*Modification records:*
★ ★ ★ ★ ★
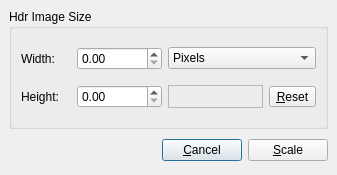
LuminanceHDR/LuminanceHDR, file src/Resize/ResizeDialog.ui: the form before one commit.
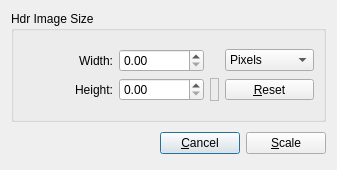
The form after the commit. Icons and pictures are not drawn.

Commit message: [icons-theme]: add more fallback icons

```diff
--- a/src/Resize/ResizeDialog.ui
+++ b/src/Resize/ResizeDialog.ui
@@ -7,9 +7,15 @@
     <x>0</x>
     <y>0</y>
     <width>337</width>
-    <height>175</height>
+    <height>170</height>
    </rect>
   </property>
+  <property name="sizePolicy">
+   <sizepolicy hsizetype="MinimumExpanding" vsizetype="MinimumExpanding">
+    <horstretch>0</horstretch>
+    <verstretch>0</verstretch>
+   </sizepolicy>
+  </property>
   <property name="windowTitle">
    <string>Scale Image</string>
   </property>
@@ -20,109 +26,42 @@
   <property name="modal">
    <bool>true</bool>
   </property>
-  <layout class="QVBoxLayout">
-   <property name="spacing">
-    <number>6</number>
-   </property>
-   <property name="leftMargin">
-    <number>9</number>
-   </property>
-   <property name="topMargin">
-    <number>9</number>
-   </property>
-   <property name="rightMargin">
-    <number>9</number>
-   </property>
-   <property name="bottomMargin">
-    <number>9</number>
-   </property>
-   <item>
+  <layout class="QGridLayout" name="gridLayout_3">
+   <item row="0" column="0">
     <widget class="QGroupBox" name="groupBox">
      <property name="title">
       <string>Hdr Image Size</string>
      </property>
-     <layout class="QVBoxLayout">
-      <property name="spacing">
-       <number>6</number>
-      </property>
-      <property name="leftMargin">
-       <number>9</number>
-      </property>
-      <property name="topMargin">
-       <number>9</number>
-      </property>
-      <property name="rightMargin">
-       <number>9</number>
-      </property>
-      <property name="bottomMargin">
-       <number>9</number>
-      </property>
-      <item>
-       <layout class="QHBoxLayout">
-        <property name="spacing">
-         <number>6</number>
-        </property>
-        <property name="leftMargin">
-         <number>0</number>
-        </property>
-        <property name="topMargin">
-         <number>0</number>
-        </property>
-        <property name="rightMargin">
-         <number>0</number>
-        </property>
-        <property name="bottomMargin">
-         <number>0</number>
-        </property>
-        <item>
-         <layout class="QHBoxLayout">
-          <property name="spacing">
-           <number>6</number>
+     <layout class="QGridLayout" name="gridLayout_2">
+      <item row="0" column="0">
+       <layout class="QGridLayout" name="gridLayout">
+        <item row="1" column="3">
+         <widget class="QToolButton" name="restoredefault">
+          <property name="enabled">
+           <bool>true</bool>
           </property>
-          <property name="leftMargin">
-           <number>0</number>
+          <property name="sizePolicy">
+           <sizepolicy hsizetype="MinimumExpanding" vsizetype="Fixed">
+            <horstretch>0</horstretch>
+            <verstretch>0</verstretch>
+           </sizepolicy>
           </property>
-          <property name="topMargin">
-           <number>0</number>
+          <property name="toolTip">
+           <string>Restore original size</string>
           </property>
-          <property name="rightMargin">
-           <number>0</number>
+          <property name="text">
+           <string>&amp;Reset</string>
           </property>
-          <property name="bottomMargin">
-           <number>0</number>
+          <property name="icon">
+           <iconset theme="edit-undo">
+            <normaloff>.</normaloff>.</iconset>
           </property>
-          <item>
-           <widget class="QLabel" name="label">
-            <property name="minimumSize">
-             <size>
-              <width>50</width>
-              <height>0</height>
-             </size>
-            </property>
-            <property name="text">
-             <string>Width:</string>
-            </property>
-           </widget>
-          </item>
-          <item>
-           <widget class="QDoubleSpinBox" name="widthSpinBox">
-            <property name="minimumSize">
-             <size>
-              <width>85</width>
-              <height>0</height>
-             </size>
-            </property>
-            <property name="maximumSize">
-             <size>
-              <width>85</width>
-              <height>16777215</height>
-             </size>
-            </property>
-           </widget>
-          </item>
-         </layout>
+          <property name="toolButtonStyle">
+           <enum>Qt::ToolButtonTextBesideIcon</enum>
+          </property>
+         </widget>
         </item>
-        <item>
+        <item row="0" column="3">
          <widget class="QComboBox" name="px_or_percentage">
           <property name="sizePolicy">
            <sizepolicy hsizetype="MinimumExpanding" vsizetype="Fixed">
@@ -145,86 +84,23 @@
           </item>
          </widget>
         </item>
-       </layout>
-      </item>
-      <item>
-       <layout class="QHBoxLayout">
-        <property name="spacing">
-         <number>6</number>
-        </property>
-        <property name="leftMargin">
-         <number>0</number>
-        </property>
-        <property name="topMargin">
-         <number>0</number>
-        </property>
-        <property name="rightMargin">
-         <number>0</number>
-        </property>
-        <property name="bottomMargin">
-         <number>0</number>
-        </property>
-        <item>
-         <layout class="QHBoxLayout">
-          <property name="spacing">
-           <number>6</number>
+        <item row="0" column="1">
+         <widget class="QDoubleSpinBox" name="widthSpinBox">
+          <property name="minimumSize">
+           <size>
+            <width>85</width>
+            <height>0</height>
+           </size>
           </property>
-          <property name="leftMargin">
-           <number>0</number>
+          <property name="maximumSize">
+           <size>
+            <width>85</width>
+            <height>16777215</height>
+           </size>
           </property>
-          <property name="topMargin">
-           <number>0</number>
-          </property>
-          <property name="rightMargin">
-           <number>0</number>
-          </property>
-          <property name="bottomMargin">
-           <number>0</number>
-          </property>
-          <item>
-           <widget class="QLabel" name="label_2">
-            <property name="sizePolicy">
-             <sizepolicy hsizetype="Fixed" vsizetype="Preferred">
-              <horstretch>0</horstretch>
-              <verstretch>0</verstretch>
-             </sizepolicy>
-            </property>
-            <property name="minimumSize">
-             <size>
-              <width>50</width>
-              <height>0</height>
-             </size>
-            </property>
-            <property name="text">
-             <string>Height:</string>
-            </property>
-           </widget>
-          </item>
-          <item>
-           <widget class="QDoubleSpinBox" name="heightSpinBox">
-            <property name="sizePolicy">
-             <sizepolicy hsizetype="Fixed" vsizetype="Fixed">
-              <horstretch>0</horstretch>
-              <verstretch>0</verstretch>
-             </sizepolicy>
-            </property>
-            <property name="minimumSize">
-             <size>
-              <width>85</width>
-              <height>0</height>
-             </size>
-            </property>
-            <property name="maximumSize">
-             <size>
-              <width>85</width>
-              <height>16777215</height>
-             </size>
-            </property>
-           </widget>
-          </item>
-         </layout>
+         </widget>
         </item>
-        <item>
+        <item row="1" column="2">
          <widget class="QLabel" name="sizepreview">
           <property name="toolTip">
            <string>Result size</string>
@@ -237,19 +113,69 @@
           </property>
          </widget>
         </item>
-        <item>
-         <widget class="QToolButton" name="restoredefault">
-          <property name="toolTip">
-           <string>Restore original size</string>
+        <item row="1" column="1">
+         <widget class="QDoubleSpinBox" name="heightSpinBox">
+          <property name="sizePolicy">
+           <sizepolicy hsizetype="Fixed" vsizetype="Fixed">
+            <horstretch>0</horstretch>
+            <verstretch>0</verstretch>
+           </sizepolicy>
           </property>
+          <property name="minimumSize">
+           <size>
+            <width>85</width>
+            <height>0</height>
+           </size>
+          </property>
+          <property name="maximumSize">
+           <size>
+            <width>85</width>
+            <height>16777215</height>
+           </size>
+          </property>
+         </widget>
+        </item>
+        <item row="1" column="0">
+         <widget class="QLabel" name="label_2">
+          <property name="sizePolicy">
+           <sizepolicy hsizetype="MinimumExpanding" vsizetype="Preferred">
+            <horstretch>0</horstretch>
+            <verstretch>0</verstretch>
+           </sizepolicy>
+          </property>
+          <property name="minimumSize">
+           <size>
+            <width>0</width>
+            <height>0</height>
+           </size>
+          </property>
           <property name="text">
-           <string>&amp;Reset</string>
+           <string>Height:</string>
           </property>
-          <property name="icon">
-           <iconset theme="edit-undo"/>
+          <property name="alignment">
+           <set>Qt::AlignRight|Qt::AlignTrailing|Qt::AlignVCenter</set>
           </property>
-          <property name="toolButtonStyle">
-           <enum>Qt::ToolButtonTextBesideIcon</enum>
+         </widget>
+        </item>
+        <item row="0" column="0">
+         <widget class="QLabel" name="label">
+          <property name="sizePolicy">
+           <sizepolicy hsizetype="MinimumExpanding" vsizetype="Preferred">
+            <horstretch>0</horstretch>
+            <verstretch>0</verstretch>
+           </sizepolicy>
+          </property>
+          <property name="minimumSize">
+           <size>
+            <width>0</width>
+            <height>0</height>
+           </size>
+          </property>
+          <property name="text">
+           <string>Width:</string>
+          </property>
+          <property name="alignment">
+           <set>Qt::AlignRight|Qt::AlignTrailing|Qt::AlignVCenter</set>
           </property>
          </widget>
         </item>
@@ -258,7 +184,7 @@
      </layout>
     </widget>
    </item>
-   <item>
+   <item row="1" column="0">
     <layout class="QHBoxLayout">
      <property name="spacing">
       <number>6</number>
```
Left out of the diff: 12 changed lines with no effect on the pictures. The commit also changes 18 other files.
★ ★ ★ ★ ★
*GOAL OF THE EXERCISE:*
Look through the records above and please copy every line in which the string "toolButtonStyle" occurs.

*COMPLETED TASK:*
+          <property name="toolButtonStyle">
-          <property name="toolButtonStyle">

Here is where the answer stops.